As my son becomes more independent, I have noticed waves of relief within. Parenting has such an unrelenting time requirement. I’m tired, deep down in my bones. I need to nurture myself for a long while, not taking care of others, nor meeting other people’s schedules and demands. Last month my son moved in with his father; they have not lived together full-time since he was three years old. I encouraged this transition; I miss him, and it feels very appropriate.
As a woman raised in the United States in the 1950s, I was taught to be a cooperative caregiver without much consideration of my own needs. Yet there is an insistent inner need for quiet time and it won’t be quelled. So the task at hand is to set boundaries and invite others to honor them. There is a very firm "NO!" inside of me that I am learning to voice in the face of community, business, marriage, and son all wanting more than I have to give today.
"No," I say to friends and community, I will not answer the phone between 8 am and noon, 1 pm and 5 pm. I will return personal calls later in the day. And please, do not call after 8 pm. That is private, family time. "Yes," I respond to clients, I will monitor the phone and return business calls promptly.
I am aware of an energy exchange with my partner even while asleep. Some nights I now choose to sleep alone, to claim more discrete space. I awaken refreshed, aware that my dream patterns have taken different paths. Luckily my husband understands and supports my taking this time. To paraphrase Rainer Maria Rilke, as partners we guard the gate of the other’s aloneness.
I tell a visitor at our center that she may pick up a book at my house, but I am not open to conversation this afternoon. This is my writing time. She wants to visit with me. I let her know I am available during the communal dinner, not now. My boundaries are tested five, 10, 20 times a day. If I make an exception one day, people assume I am openly available again. How long do I feel I need? Until I am filled enough to give again. There are no predictions, no bargains, no promises. This is my time.
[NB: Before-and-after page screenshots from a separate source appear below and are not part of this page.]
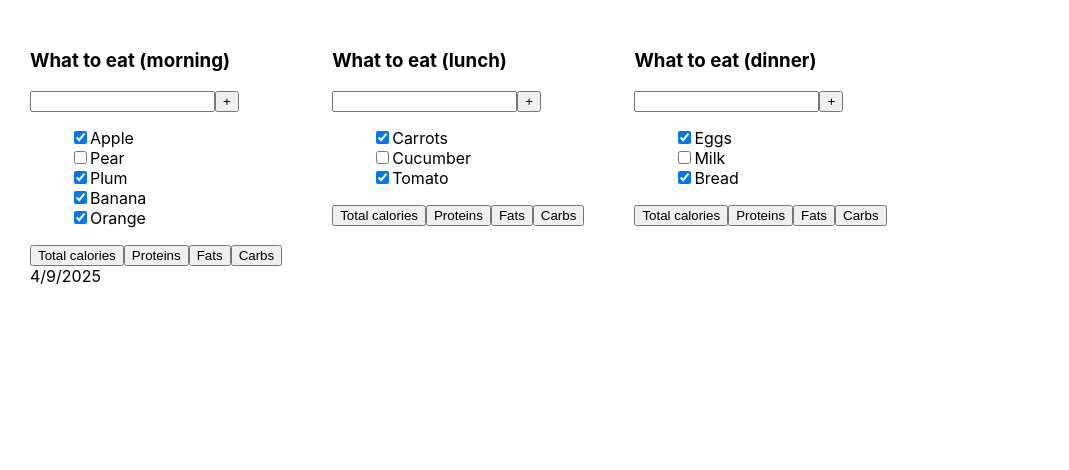
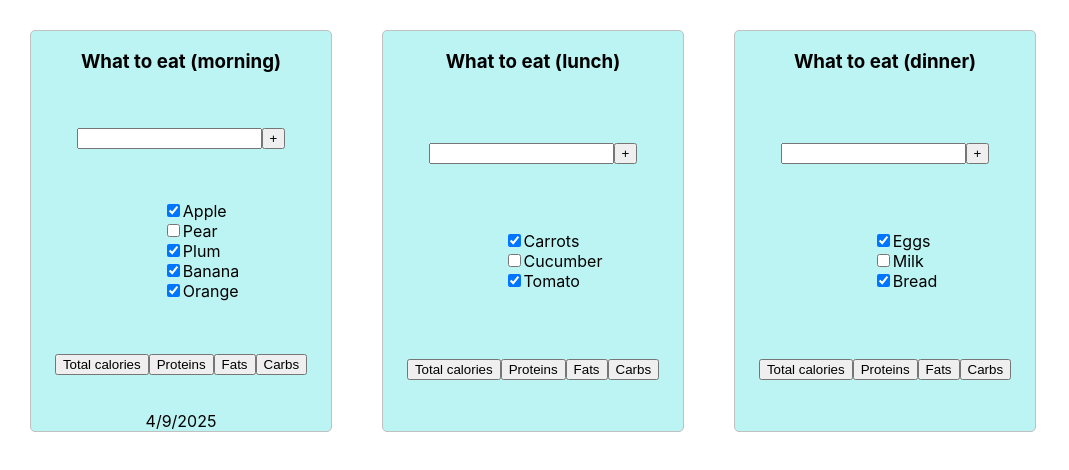
Before and after one commit to AliakseiKrasko/meal_planer, a React (Vite) app: page / in a window 1280 px wide. Shown: the top 470 px of the page, without its empty margins (0-1069 px from the left). Built offline with nearby package versions, Linux system fonts and the light colour scheme.

Commit message:
added styles for card

```diff
--- a/src/PlannerItem.module.css
+++ b/src/PlannerItem.module.css
@@ -1,3 +1,15 @@
+.card {
+    display: flex;
+    flex-direction: column;
+    width: 300px;
+    height: 400px;
+    border: 1px solid silver;
+    border-radius: 5px;
+    justify-content: space-between;
+    align-items: center;
+    background-color: rgb(188, 243, 243);
+}
+
 .list {
     list-style: none;
 }
--- a/src/PlannerItem.tsx
+++ b/src/PlannerItem.tsx
@@ -11,7 +11,7 @@ export const PlannerItem = ( {title, menu, date }: Props) => {
 
 
     return (
-        <div>
+        <div className={s.card}>
             <h3>{title}</h3>
             <div>
                 <input/>
```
Amrita Boom-Blaine lives at the Lost Valley Center, in Dexter, Oregon.